US court forbids seizure of Persian artifacts by Jerusalem bomb victims

The lawsuit stems from a 1997 attack in which three members of the Islamic militant group Hamas blew themselves up at a crowded pedestrian mall in Jerusalem, killing five people.

By REUTERS
February 21, 2018 17:39
1 minute read.
US court forbids seizure of Persian artifacts by Jerusalem bomb victims

Police officers stand in front of the U.S. Supreme Court in Washington, DC, U.S., January 19, 2018. (photo credit: REUTERS)

 
X
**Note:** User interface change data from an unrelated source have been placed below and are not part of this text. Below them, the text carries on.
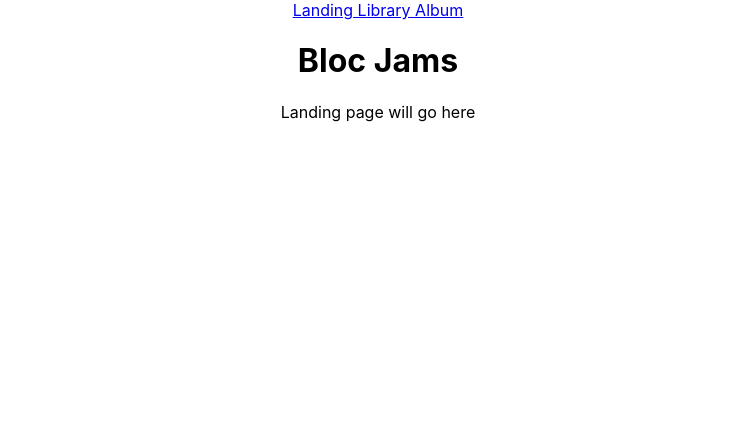
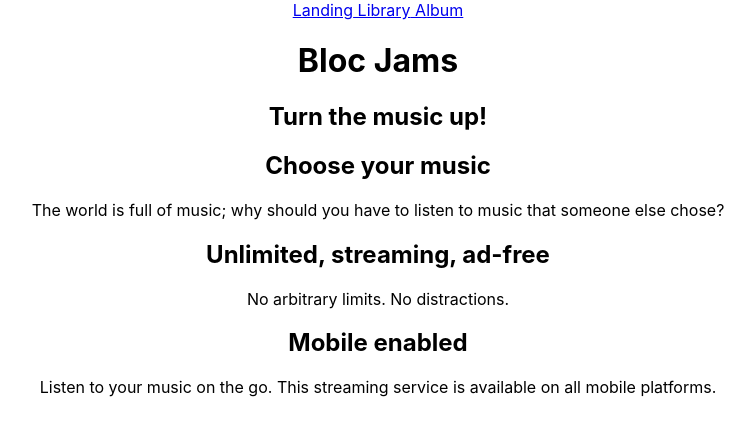
Before and after one commit to soheb321/bloc-jams-react, a React (Create React App) app: page / in a window 1280 px wide. Shown: the top 436 px of the page, without its empty margins (262-1017 px from the left). Built offline with nearby package versions, Linux system fonts and the light colour scheme.

Commit message:
Landing Page Update

```diff
--- a/package.json
+++ b/package.json
@@ -5,6 +5,7 @@
   "dependencies": {
     "react": "^16.8.5",
     "react-dom": "^16.8.5",
+    "react-router-dom": "^5.0.0",
     "react-scripts": "2.1.8"
   },
   "scripts": {
--- a/src/components/Landing.js
+++ b/src/components/Landing.js
@@ -2,7 +2,22 @@
 
 const Landing = () => (
   <section className="landing">
-    Landing page will go here
+<h1 className="hero-title">Turn the music up!</h1>
+
+    <section className="selling-points">
+      <div className="point">
+        <h2 className="point-title">Choose your music</h2>
+        <p className="point-description">The world is full of music; why should you have to listen to music that someone else chose?</p>
+      </div>
+      <div className="point">
+        <h2 className="point-title">Unlimited, streaming, ad-free</h2>
+        <p className="point-description">No arbitrary limits. No distractions.</p>
+      </div>
+      <div className="point">
+        <h2 className="point-title">Mobile enabled</h2>
+        <p className="point-description">Listen to your music on the go. This streaming service is available on all mobile platforms.</p>
+      </div>
+    </section>
   </section>
 );
 
```
Also changed, not shown: 1 other file (tests, documents, lock files or other folders).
Dear Reader,
As you can imagine, more people are reading The Jerusalem Post than ever before. Nevertheless, traditional business models are no longer sustainable and high-quality publications, like ours, are being forced to look for new ways to keep going. Unlike many other news organizations, we have not put up a paywall. We want to keep our journalism open and accessible and be able to keep providing you with news and analysis from the frontlines of Israel, the Middle East and the Jewish World.

As one of our loyal readers, we ask you to be our partner.

For $5 a month you will receive access to the following:

  • A user experience almost completely free of ads
  • Access to our Premium Section
  • Content from the award-winning Jerusalem Report and our monthly magazine to learn Hebrew - Ivrit
  • A brand new ePaper featuring the daily newspaper as it appears in print in Israel

Help us grow and continue telling Israel’s story to the world.

Thank you,

Ronit Hasin-Hochman, CEO, Jerusalem Post Group
Yaakov Katz, Editor-in-Chief

UPGRADE YOUR JPOST EXPERIENCE FOR 5$ PER MONTH Show me later

WASHINGTON - The US Supreme Court on Wednesday ruled that Americans injured in a 1997 suicide bombing in Jerusalem cannot seize ancient Persian artifacts from a Chicago museum to satisfy a $71.5 million court judgment against Iran, which they had accused of complicity in the attack.

The justices, in an 8-0 ruling, upheld a lower court decision in favor of Iran that had prevented the plaintiffs from collecting on the judgment, which Tehran has not paid, by obtaining antiquities held at the University of Chicago's Oriental Institute. The important Persian cultural artifacts, on loan to the museum since the 1930s, include clay tablets boasting some of the oldest writing in the world.

Justice Elena Kagan did not participate in the decision.

The decision could make it harder for plaintiffs in other cases arising from militant attacks overseas to seek compensation by seizing and selling off cultural relics owned by foreign countries.

The case required the Supreme Court to determine what types of assets are immune from seizure under the Foreign Sovereign Immunities Act. That 1976 federal law largely shields foreign governments from liability in American courts, except for countries like Iran that have been designated by the US government as state sponsors of terrorism.


Iran is one of several countries and organizations ordered by US courts to pay damages in similar cases, though such orders have been difficult to enforce.

The lawsuit stems from a 1997 attack in which three members of the Islamic militant group Hamas blew themselves up at a crowded pedestrian mall in Jerusalem, killing five people.

Several of the injured, including lead plaintiff Jenny Rubin, and their relatives sued Iran in federal court alleging it had provided material support for the attackers.

Join Jerusalem Post Premium Plus now for just $5 and upgrade your experience with an ads-free website and exclusive content. Click here>>

Related Content

Hacker in a hood
February 18, 2019
Hackers target U.S. government and companies, after withdrawal from nuclear deal

By JERUSALEM POST STAFF